The biggest items are:
- .NET becoming open source
- Microsoft work to help move .NET onto Linux and Mac
- Visual Studio 2013 Community Edition
- Visual Studio 2015 Preview available
- Lots of integration for Xamarin developers including Xamarin install from within Visual Studio
The one that I like most here is the Visual Studio 2013 Community Edition. We’ve had Visual Studio Express for some time but it was very limited. In particular, it blocked any attempt to extend it with plug-ins. Plug-ins are where the real creativity with the product can appear. The new community edition is full-featured and free for all except enterprise application development.
Full details from Soma are here: http://blogs.msdn.com/b/somasegar/archive/2014/11/12/opening-up-visual-studio-and-net-to-every-developer-any-application-net-server-core-open-source-and-cross-platform-visual-studio-community-2013-and-preview-of-visual-studio-2015-and-net-2015.aspx
I do hope the SQL Server team are watching this. I like Jamie’s suggestion here about doing the same with SQL Server Developer Edition. As Jamie points out, it barely adds to revenue. Making it free would seem a good idea.

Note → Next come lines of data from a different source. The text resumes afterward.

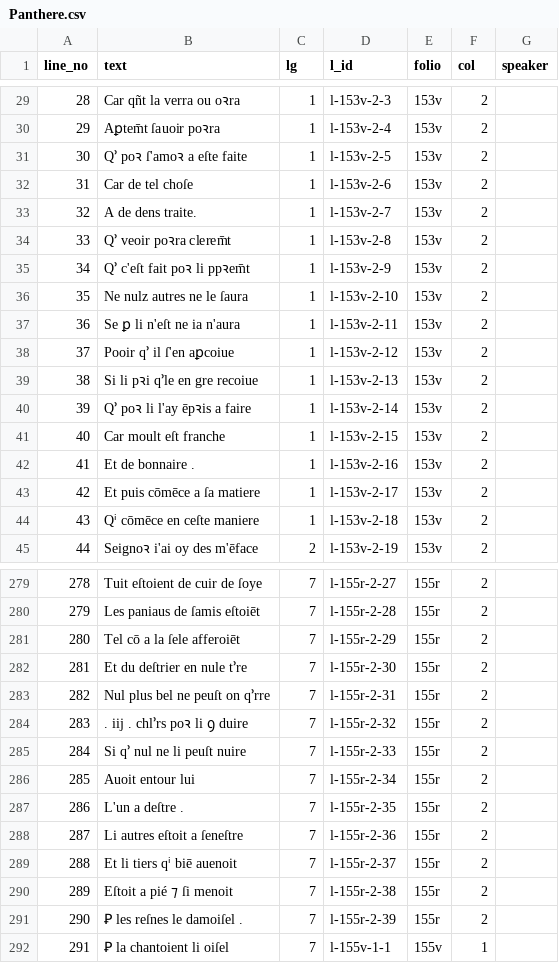
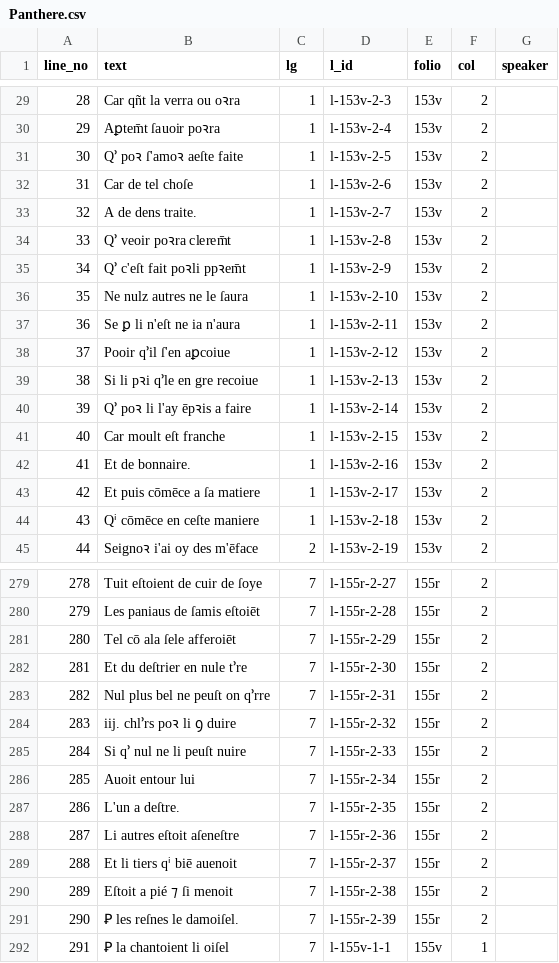
Before and after one commit to dowsmiller/fr24432, a CSV file: out/csv/diplomatic/Panthere.csv, drawn as a sheet; only a part is shown, gaps mark what is left out; the diff covers the shown part only.

```diff
--- a/out/csv/diplomatic/Panthere.csv
+++ b/out/csv/diplomatic/Panthere.csv
@@ -30,3 +30,3 @@ line_no,text,lg,l_id,folio,col,speaker
 29,Aꝑtem̄t ſauoir poꝛra,1,l-153v-2-4,153v,2,
-30,Q՚ poꝛ ſ'amoꝛ a eſte faite,1,l-153v-2-5,153v,2,
+30,Q՚ poꝛ ſ'amoꝛ aeſte faite,1,l-153v-2-5,153v,2,
 31,Car de tel choſe,1,l-153v-2-6,153v,2,
@@ -34,6 +34,6 @@ line_no,text,lg,l_id,folio,col,speaker
 33,Q՚ veoir poꝛra clerem̄t,1,l-153v-2-8,153v,2,
-34,Q՚ c'eſt fait poꝛ li ppꝛem̄t,1,l-153v-2-9,153v,2,
+34,Q՚ c'eſt fait poꝛli ppꝛem̄t,1,l-153v-2-9,153v,2,
 35,Ne nulz autres ne le ſaura,1,l-153v-2-10,153v,2,
 36,Se ꝑ li n'eſt ne ia n'aura,1,l-153v-2-11,153v,2,
-37,Pooir q՚ il ſ'en aꝑcoiue,1,l-153v-2-12,153v,2,
+37,Pooir q՚il ſ'en aꝑcoiue,1,l-153v-2-12,153v,2,
 38,Si li pꝛi q՚le en gre recoiue,1,l-153v-2-13,153v,2,
@@ -41,3 +41,3 @@ line_no,text,lg,l_id,folio,col,speaker
 40,Car moult eſt franche,1,l-153v-2-15,153v,2,
-41,Et de bonnaire .,1,l-153v-2-16,153v,2,
+41,Et de bonnaire.,1,l-153v-2-16,153v,2,
 42,Et puis cōmēce a ſa matiere,1,l-153v-2-17,153v,2,
@@ -280,13 +280,13 @@ line_no,text,lg,l_id,folio,col,speaker
 279,Les paniaus de ſamis eſtoiēt,7,l-155r-2-28,155r,2,
-280,Tel cō a la ſele afferoiēt,7,l-155r-2-29,155r,2,
+280,Tel cō ala ſele afferoiēt,7,l-155r-2-29,155r,2,
 281,Et du deſtrier en nule t՚re,7,l-155r-2-30,155r,2,
 282,Nul plus bel ne peuſt on q՚rre,7,l-155r-2-31,155r,2,
-283,. iij . chl՚rs poꝛ li ꝯ duire,7,l-155r-2-32,155r,2,
+283,iij. chl՚rs poꝛ li ꝯ duire,7,l-155r-2-32,155r,2,
 284,Si q՚ nul ne li peuſt nuire,7,l-155r-2-33,155r,2,
 285,Auoit entour lui,7,l-155r-2-34,155r,2,
-286,L'un a deſtre .,7,l-155r-2-35,155r,2,
-287,Li autres eſtoit a ſeneſtre,7,l-155r-2-36,155r,2,
+286,L'un a deſtre.,7,l-155r-2-35,155r,2,
+287,Li autres eſtoit aſeneſtre,7,l-155r-2-36,155r,2,
 288,Et li tiers qⁱ biē auenoit,7,l-155r-2-37,155r,2,
 289,Eſtoit a pié ⁊ ſi menoit,7,l-155r-2-38,155r,2,
-290,Ꝑ les reſnes le damoiſel .,7,l-155r-2-39,155r,2,
+290,Ꝑ les reſnes le damoiſel.,7,l-155r-2-39,155r,2,
 291,Ꝑ la chantoient li oiſel,7,l-155v-1-1,155v,1,
```
Also changed, not shown: 134 edited cells elsewhere in this file, out/csv/critical/Menage.csv, out/csv/critical/Panthere.csv, 32 other files.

Cost is one thing but extensibility is another. Whenever there are MVP meetings on campus, I always feel like I’m the one in the room endlessly asking about extensibility when each new feature is shown. And the answer from the SQL Server team is invariably “we haven’t allowed for extensibility in this version but might in the future”. But that almost never happens.
So many new features fall short of the mark when they are first released but if there were extensibility points, others could contribute to make them more useful. Without those extensibility points, new incomplete features can just flounder. There have been many examples of this over the years. (As an example, ask where the UI for Service Broker is. Klaus had some wonderful work done on building one that he showed us back in 2006 but there’s no supported way to make add-ins for SQL Server Management Studio either. You can hack it but then you need to worry about it being broken by every new update or release that comes out).
I think this is the difference between shipping a product, and building an ecosystem around a product. I’d love to see SQL Server morph into something that has an ecosystem.